“Big data and the benefits that can be derived from it need to force a change to focus on the information side of the equation. Organizationally, this usually results in a transition from a Chief Technology Officer to a Chief Information Officer, to reinforce the change of focus,” says Harris.
The technology side will still remain important, but will largely be there to support the information collection and transformation processes to create the personalized experiences that passengers desire and that we are now able to deliver.
“The industry is becoming involved in retailing and merchandizing in ways that were never anticipated 20 years ago and this shift forces a change toward the retailing model. By “re-bundling” products and services, we have created new products that can be effectively differentiated and sold to meet passenger demand above and beyond a simple seat,” he says.
As a passenger, it now means much more choice and different price points that I can shop during my travel planning. Instead of three airlines, each with three cabins for a total of nine price/ service points, one airline may be offering four options in economy, three in business and two in first by itself. Those options, as Harris explains, allows one to consider exactly what it is that he or she wants based on price tolerance and needs.
“The advantage goes to the airline that is able to anticipate those wants and needs through the shopping process and deliver personalized services based on my history,” says Harris.
“The biggest difference, especially in Amazon’s case, is the amount of data processing infrastructure available to them. I believe that Amazon is the second largest private data processor in the world right now, right behind Google. In a world where data is power, which in personalized retailing, it definitely is, the scale of the comparisons is not valid,” says Harris. “That being said, airlines are using some of the lessons that can be taken from these companies, namely that personalisation of offers is an effective tool in today’s marketplace and that is requires huge amounts of data to effectively achieve it.”
They are getting better as the technology evolves, but ultimately it is the passenger that decides how far you can go. Harris elaborates on this and says data can do great things, but, for example, if a passenger using your mobile website has the location function turned off, it becomes impossible to offer location-specific offers. In the EU, there is a requirement for a passenger to opt-in to accepting tracking cookies, which allows you to collect information on their search habits. If a passenger does not opt-in, I can’t tell that they have been searching for a trip to Milan, so I can’t offer them a personalized offer when they come to my home page.

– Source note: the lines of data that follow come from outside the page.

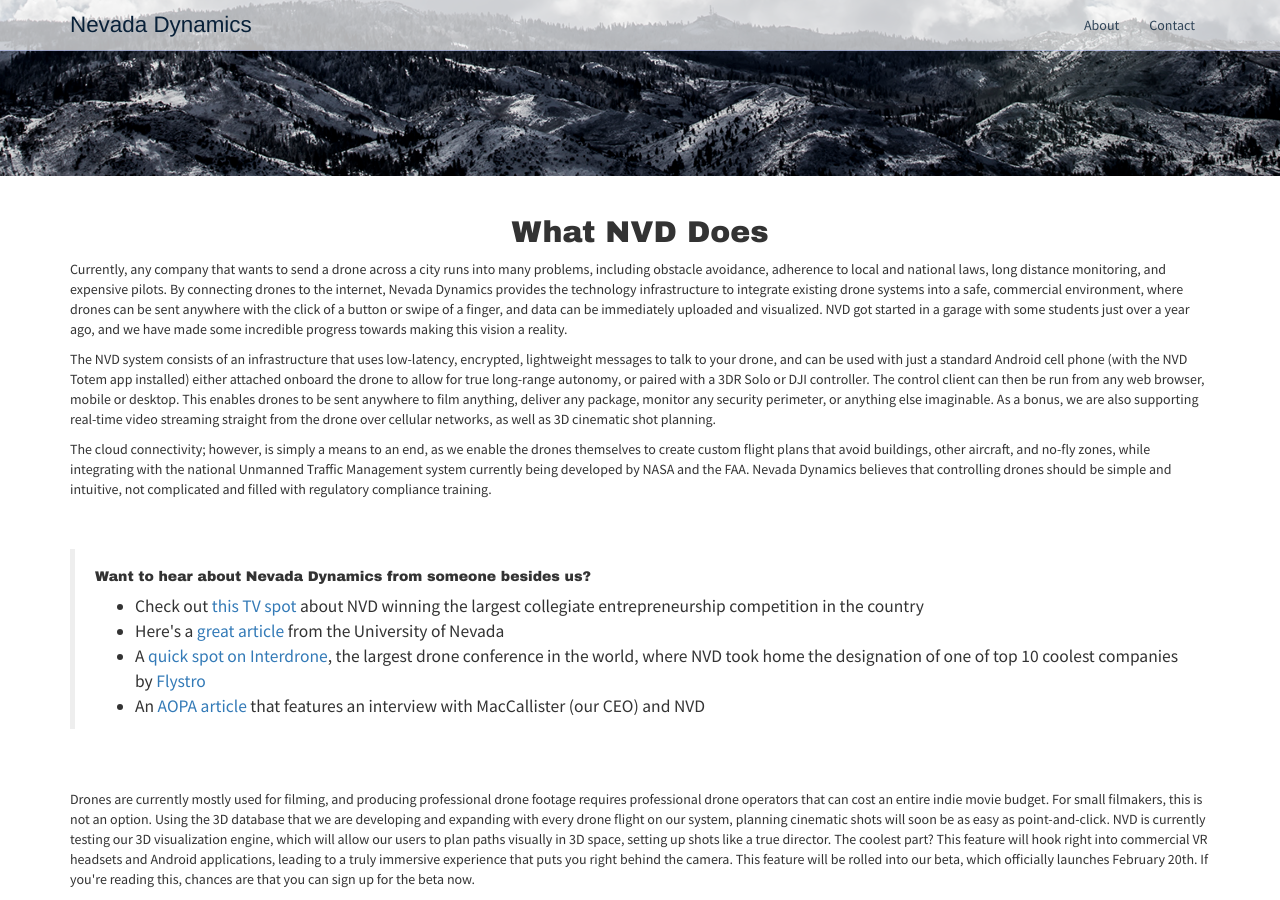
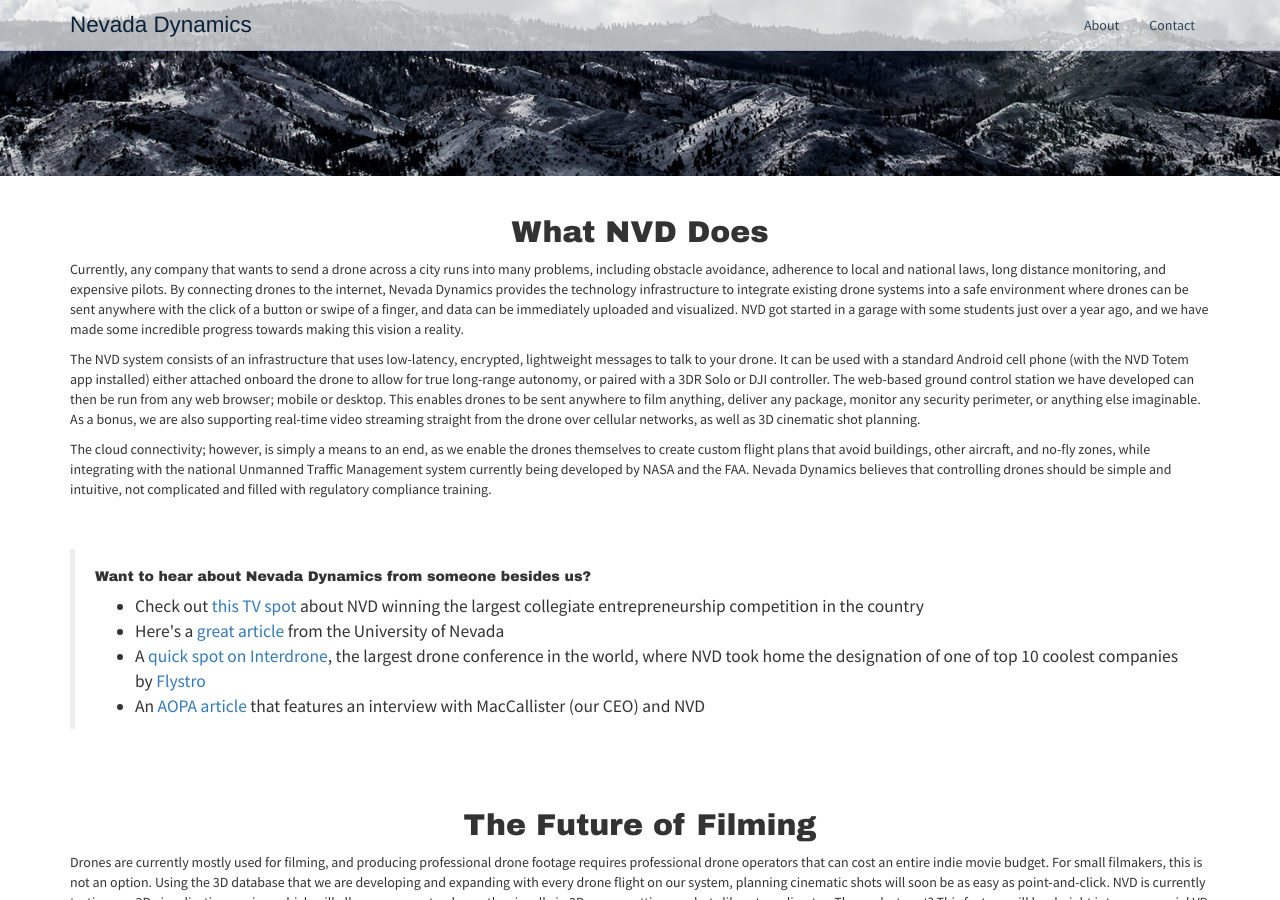
Before and after one commit to NevadaDynamics/NevadaDynamics.github.io, a Jekyll site: the page built from about.html, in a window 1280 px wide and 900 px high, scrolled down 724 px. Built offline with Jekyll 4.4.1, drawn with Linux system fonts in a browser that asks for light colours; nearby versions of some CDN libraries; Markdown is read by kramdown in place of the engine named in the settings; comment, search, counter and statistics services are not loaded.

Commit message:
proofread and heading add

```diff
--- a/about.html
+++ b/about.html
@@ -17,9 +17,9 @@
 <div id="bottom" class="horizblock-small whitebg">
 <div class="container">
 <h2>What NVD Does</h2>
-<p>Currently, any company that wants to send a drone across a city runs into many problems, including obstacle avoidance, adherence to local and national laws, long distance monitoring, and expensive pilots. By connecting drones to the internet, Nevada Dynamics provides the technology infrastructure to integrate existing drone systems into a safe, commercial environment, where drones can be sent anywhere with the click of a button or swipe of a finger, and data can be immediately uploaded and visualized. NVD got started in a garage with some students just over a year ago, and we have made some incredible progress towards making this vision a reality.</p>
+<p>Currently, any company that wants to send a drone across a city runs into many problems, including obstacle avoidance, adherence to local and national laws, long distance monitoring, and expensive pilots. By connecting drones to the internet, Nevada Dynamics provides the technology infrastructure to integrate existing drone systems into a safe environment where drones can be sent anywhere with the click of a button or swipe of a finger, and data can be immediately uploaded and visualized. NVD got started in a garage with some students just over a year ago, and we have made some incredible progress towards making this vision a reality.</p>
 
-<p>The NVD system consists of an infrastructure that uses low-latency, encrypted, lightweight messages to talk to your drone, and can be used with just a standard Android cell phone (with the NVD Totem app installed) either attached onboard the drone to allow for true long-range autonomy, or paired with a 3DR Solo or DJI controller. The control client can then be run from any web browser, mobile or desktop. This enables drones to be sent anywhere to film anything, deliver any package, monitor any security perimeter, or anything else imaginable. As a bonus, we are also supporting real-time video streaming straight from the drone over cellular networks, as well as 3D cinematic shot planning.</p>
+<p>The NVD system consists of an infrastructure that uses low-latency, encrypted, lightweight messages to talk to your drone. It can be used with a standard Android cell phone (with the NVD Totem app installed) either attached onboard the drone to allow for true long-range autonomy, or paired with a 3DR Solo or DJI controller. The web-based ground control station we have developed can then be run from any web browser; mobile or desktop. This enables drones to be sent anywhere to film anything, deliver any package, monitor any security perimeter, or anything else imaginable. As a bonus, we are also supporting real-time video streaming straight from the drone over cellular networks, as well as 3D cinematic shot planning.</p>
 
 <p>The cloud connectivity; however, is simply a means to an end, as we enable the drones themselves to create custom flight plans that avoid buildings, other aircraft, and no-fly zones, while integrating with the national Unmanned Traffic Management system currently being developed by NASA and the FAA. Nevada Dynamics believes that controlling drones should be simple and intuitive, not complicated and filled with regulatory compliance training.</p>
 
@@ -38,7 +38,7 @@
 </blockquote>
 <br></br>
 
-
+<h2>The Future of Filming</h2>
 <p>Drones are currently mostly used for filming, and producing professional drone footage requires professional drone operators that can cost an entire indie movie budget. For small filmakers, this is not an option. Using the 3D database that we are developing and expanding with every drone flight on our system, planning cinematic shots will soon be as easy as point-and-click. NVD is currently testing our 3D visualization engine, which will allow our users to plan paths visually in 3D space, setting up shots like a true director. The coolest part? This feature will hook right into commercial VR headsets and Android applications, leading to a truly immersive experience that puts you right behind the camera. This feature will be rolled into our beta, which officially launches February 20th. If you're reading this, chances are that you can sign up for the beta now.</p>
 
 <p>By moving the common "ground control station" to the cloud, Nevada Dynamics has eliminated complexity and enabled any company to navigate this new market and use drones to their maximum potential, in the absolute easiest way possible by directly using our web control station, contracting with us to build specific drone applications, or by taking advantage of our open API and building on top of our system. This platform can move in many different directions, and we look forward to adding to our list of collaborators, which currently includes universities, large international and domestic drone and autopilot manufacturers, UAS-service based companies, and national cellular networks.</p>
```
Also changed, not shown: other parts of about.html (+2 -2 lines).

There is a deep public distrust, in general, in automated tracking, especially given the media attention to the actions of several governments across the globe, which whether its right or wrong, is a different conversation altogether, says Harris. “Full personalisation opportunities requires building that trust with the passenger and ensuring that the information will not be used except for the specific reason that the passenger grants access. Technology has made many things possible, but there are limitations as to how far you can take it without being “creepy”,” stated Harris.
As highlighted in one of our previous articles, solutions exist today that bring together both anonymous visitor information and customer details from multiple databases found within an airline: web, email, mobile, loyalty, booking, and more. The information can be augmented with third-party information such as social. This rich profile provides a foundation for better understanding how visitors and customers will respond to re-engagement efforts when they abandon a site.